▸ **WORK REQUEST**: Where a picture appears in the data below, exclude it; restate everything else word for word.

▸ **DATA PROVIDED**:

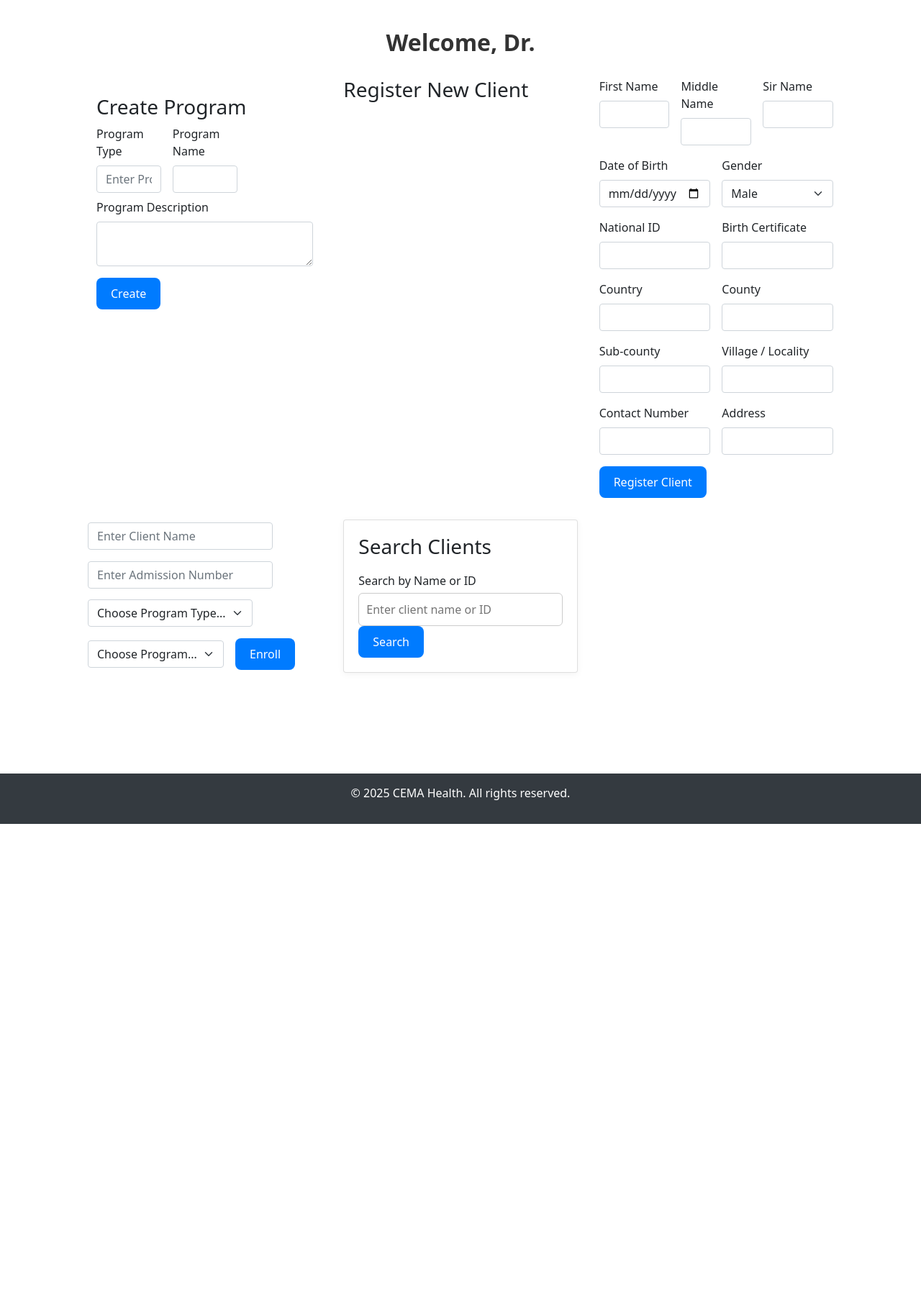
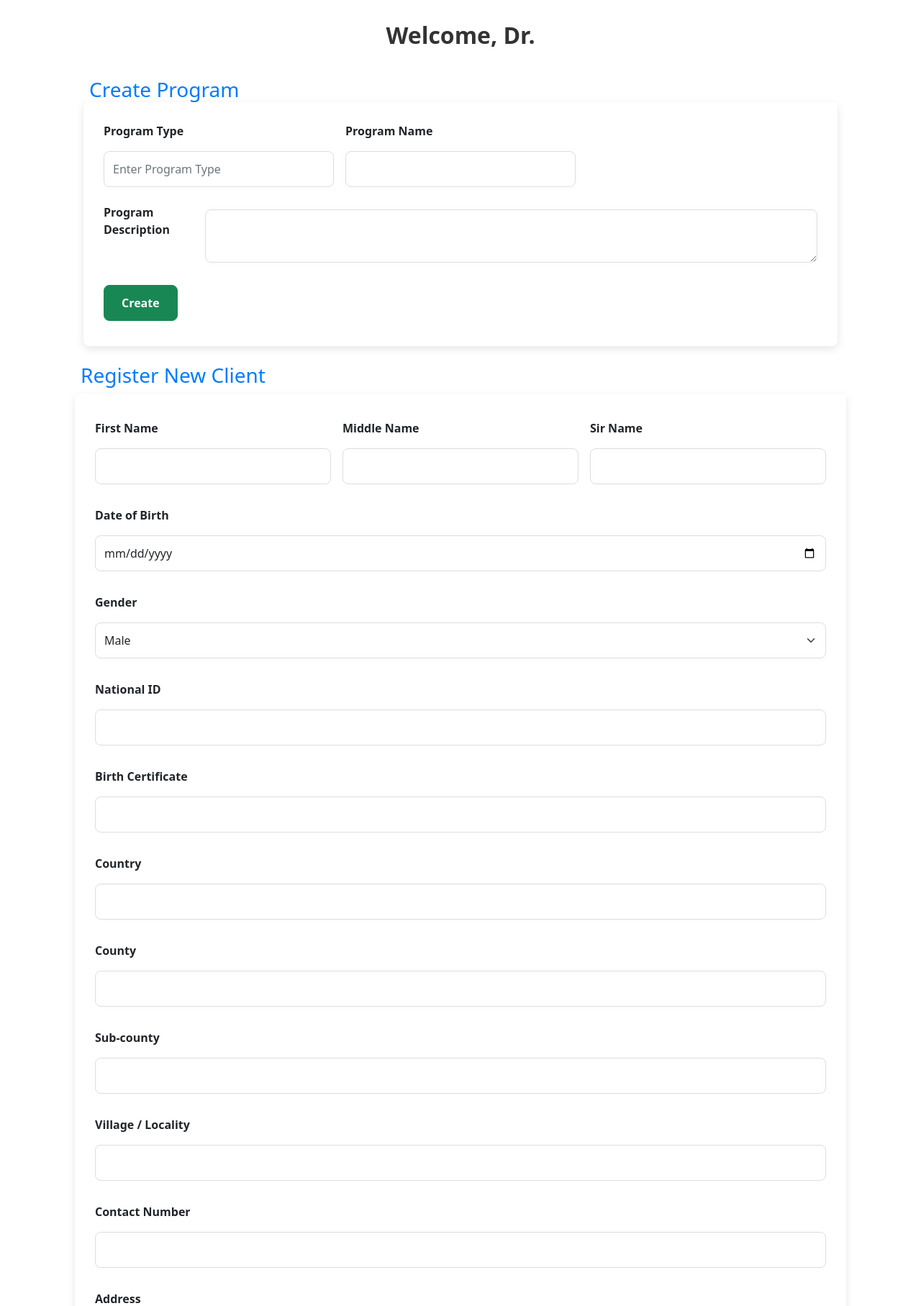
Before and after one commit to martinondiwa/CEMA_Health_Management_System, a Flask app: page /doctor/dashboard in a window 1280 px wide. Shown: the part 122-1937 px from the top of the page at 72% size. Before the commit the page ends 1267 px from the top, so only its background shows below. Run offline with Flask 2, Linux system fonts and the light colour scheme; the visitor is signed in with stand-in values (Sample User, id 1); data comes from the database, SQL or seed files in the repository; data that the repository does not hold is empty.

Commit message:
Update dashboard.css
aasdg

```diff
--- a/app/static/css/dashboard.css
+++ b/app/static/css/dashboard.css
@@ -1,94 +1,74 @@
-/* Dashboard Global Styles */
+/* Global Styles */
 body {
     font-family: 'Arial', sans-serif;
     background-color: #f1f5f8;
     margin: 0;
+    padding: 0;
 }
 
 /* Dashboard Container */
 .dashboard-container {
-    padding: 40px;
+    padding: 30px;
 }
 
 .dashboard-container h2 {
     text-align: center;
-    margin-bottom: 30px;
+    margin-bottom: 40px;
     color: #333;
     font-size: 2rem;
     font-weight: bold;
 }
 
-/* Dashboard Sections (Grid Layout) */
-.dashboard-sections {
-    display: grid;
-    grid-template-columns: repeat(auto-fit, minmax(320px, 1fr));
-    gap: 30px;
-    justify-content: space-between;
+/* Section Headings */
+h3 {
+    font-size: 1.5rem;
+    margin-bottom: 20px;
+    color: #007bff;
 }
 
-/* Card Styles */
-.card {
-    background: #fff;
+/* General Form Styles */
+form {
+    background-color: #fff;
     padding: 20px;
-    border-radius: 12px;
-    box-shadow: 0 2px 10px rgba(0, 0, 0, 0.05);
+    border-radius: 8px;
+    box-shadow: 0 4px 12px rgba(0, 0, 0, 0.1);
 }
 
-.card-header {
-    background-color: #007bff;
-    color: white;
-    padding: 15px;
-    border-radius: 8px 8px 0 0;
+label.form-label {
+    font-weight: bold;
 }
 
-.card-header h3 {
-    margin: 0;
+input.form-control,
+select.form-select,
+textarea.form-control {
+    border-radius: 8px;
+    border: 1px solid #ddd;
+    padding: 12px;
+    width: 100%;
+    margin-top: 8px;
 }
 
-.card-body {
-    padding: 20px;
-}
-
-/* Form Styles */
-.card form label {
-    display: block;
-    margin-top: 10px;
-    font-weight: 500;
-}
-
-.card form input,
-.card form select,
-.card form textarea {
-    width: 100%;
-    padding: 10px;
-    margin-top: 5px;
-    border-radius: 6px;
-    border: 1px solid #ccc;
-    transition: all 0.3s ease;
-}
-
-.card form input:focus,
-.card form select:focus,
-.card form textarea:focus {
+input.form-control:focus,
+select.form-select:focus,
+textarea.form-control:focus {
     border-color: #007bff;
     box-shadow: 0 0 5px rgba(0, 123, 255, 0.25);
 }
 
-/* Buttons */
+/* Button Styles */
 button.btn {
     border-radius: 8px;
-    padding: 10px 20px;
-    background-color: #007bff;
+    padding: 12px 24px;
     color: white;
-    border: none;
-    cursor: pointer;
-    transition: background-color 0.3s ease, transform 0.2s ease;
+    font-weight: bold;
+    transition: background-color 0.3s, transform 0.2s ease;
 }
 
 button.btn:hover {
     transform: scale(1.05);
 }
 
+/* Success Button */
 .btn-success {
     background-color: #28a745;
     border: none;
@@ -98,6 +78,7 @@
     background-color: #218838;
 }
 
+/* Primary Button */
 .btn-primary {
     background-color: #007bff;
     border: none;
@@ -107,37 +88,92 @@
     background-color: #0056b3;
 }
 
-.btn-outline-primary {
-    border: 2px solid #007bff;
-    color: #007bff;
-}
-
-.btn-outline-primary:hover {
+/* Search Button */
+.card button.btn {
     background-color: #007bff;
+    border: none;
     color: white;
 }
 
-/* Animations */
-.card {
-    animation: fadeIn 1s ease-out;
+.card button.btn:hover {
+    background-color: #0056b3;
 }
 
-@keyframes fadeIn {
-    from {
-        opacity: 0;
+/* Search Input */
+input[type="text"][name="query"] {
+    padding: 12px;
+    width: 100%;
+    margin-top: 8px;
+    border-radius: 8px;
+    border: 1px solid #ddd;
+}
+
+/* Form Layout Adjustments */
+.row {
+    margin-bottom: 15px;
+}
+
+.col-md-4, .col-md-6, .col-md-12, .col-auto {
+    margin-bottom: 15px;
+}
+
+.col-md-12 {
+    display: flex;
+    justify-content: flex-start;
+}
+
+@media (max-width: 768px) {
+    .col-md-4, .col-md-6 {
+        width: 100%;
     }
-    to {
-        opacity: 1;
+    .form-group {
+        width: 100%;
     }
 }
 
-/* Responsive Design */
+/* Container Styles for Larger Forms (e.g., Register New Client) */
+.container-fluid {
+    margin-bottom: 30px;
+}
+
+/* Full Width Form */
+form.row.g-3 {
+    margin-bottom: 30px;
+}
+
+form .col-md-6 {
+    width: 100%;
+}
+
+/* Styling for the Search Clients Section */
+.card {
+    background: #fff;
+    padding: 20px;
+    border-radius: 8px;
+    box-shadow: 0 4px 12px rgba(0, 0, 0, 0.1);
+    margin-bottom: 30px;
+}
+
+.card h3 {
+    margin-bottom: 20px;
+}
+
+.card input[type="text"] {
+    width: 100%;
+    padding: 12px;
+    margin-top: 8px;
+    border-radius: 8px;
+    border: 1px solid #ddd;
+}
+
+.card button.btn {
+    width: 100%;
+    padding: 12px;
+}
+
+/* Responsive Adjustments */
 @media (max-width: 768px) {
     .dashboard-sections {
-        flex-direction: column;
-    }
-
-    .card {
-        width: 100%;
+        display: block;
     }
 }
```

▸ **WRITTEN SOLUTION**:
Before and after one commit to martinondiwa/CEMA_Health_Management_System, a Flask app: page /doctor/dashboard in a window 1280 px wide. Shown: the part 122-1937 px from the top of the page at 72% size. Before the commit the page ends 1267 px from the top, so only its background shows below. Run offline with Flask 2, Linux system fonts and the light colour scheme; the visitor is signed in with stand-in values (Sample User, id 1); data comes from the database, SQL or seed files in the repository; data that the repository does not hold is empty.

Commit message:
Update dashboard.css
aasdg

```diff
--- a/app/static/css/dashboard.css
+++ b/app/static/css/dashboard.css
@@ -1,94 +1,74 @@
-/* Dashboard Global Styles */
+/* Global Styles */
 body {
     font-family: 'Arial', sans-serif;
     background-color: #f1f5f8;
     margin: 0;
+    padding: 0;
 }
 
 /* Dashboard Container */
 .dashboard-container {
-    padding: 40px;
+    padding: 30px;
 }
 
 .dashboard-container h2 {
     text-align: center;
-    margin-bottom: 30px;
+    margin-bottom: 40px;
     color: #333;
     font-size: 2rem;
     font-weight: bold;
 }
 
-/* Dashboard Sections (Grid Layout) */
-.dashboard-sections {
-    display: grid;
-    grid-template-columns: repeat(auto-fit, minmax(320px, 1fr));
-    gap: 30px;
-    justify-content: space-between;
+/* Section Headings */
+h3 {
+    font-size: 1.5rem;
+    margin-bottom: 20px;
+    color: #007bff;
 }
 
-/* Card Styles */
-.card {
-    background: #fff;
+/* General Form Styles */
+form {
+    background-color: #fff;
     padding: 20px;
-    border-radius: 12px;
-    box-shadow: 0 2px 10px rgba(0, 0, 0, 0.05);
+    border-radius: 8px;
+    box-shadow: 0 4px 12px rgba(0, 0, 0, 0.1);
 }
 
-.card-header {
-    background-color: #007bff;
-    color: white;
-    padding: 15px;
-    border-radius: 8px 8px 0 0;
+label.form-label {
+    font-weight: bold;
 }
 
-.card-header h3 {
-    margin: 0;
+input.form-control,
+select.form-select,
+textarea.form-control {
+    border-radius: 8px;
+    border: 1px solid #ddd;
+    padding: 12px;
+    width: 100%;
+    margin-top: 8px;
 }
 
-.card-body {
-    padding: 20px;
-}
-
-/* Form Styles */
-.card form label {
-    display: block;
-    margin-top: 10px;
-    font-weight: 500;
-}
-
-.card form input,
-.card form select,
-.card form textarea {
-    width: 100%;
-    padding: 10px;
-    margin-top: 5px;
-    border-radius: 6px;
-    border: 1px solid #ccc;
-    transition: all 0.3s ease;
-}
-
-.card form input:focus,
-.card form select:focus,
-.card form textarea:focus {
+input.form-control:focus,
+select.form-select:focus,
+textarea.form-control:focus {
     border-color: #007bff;
     box-shadow: 0 0 5px rgba(0, 123, 255, 0.25);
 }
 
-/* Buttons */
+/* Button Styles */
 button.btn {
     border-radius: 8px;
-    padding: 10px 20px;
-    background-color: #007bff;
+    padding: 12px 24px;
     color: white;
-    border: none;
-    cursor: pointer;
-    transition: background-color 0.3s ease, transform 0.2s ease;
+    font-weight: bold;
+    transition: background-color 0.3s, transform 0.2s ease;
 }
 
 button.btn:hover {
     transform: scale(1.05);
 }
 
+/* Success Button */
 .btn-success {
     background-color: #28a745;
     border: none;
@@ -98,6 +78,7 @@
     background-color: #218838;
 }
 
+/* Primary Button */
 .btn-primary {
     background-color: #007bff;
     border: none;
@@ -107,37 +88,92 @@
     background-color: #0056b3;
 }
 
-.btn-outline-primary {
-    border: 2px solid #007bff;
-    color: #007bff;
-}
-
-.btn-outline-primary:hover {
+/* Search Button */
+.card button.btn {
     background-color: #007bff;
+    border: none;
     color: white;
 }
 
-/* Animations */
-.card {
-    animation: fadeIn 1s ease-out;
+.card button.btn:hover {
+    background-color: #0056b3;
 }
 
-@keyframes fadeIn {
-    from {
-        opacity: 0;
+/* Search Input */
+input[type="text"][name="query"] {
+    padding: 12px;
+    width: 100%;
+    margin-top: 8px;
+    border-radius: 8px;
+    border: 1px solid #ddd;
+}
+
+/* Form Layout Adjustments */
+.row {
+    margin-bottom: 15px;
+}
+
+.col-md-4, .col-md-6, .col-md-12, .col-auto {
+    margin-bottom: 15px;
+}
+
+.col-md-12 {
+    display: flex;
+    justify-content: flex-start;
+}
+
+@media (max-width: 768px) {
+    .col-md-4, .col-md-6 {
+        width: 100%;
     }
-    to {
-        opacity: 1;
+    .form-group {
+        width: 100%;
     }
 }
 
-/* Responsive Design */
+/* Container Styles for Larger Forms (e.g., Register New Client) */
+.container-fluid {
+    margin-bottom: 30px;
+}
+
+/* Full Width Form */
+form.row.g-3 {
+    margin-bottom: 30px;
+}
+
+form .col-md-6 {
+    width: 100%;
+}
+
+/* Styling for the Search Clients Section */
+.card {
+    background: #fff;
+    padding: 20px;
+    border-radius: 8px;
+    box-shadow: 0 4px 12px rgba(0, 0, 0, 0.1);
+    margin-bottom: 30px;
+}
+
+.card h3 {
+    margin-bottom: 20px;
+}
+
+.card input[type="text"] {
+    width: 100%;
+    padding: 12px;
+    margin-top: 8px;
+    border-radius: 8px;
+    border: 1px solid #ddd;
+}
+
+.card button.btn {
+    width: 100%;
+    padding: 12px;
+}
+
+/* Responsive Adjustments */
 @media (max-width: 768px) {
     .dashboard-sections {
-        flex-direction: column;
-    }
-
-    .card {
-        width: 100%;
+        display: block;
     }
 }
```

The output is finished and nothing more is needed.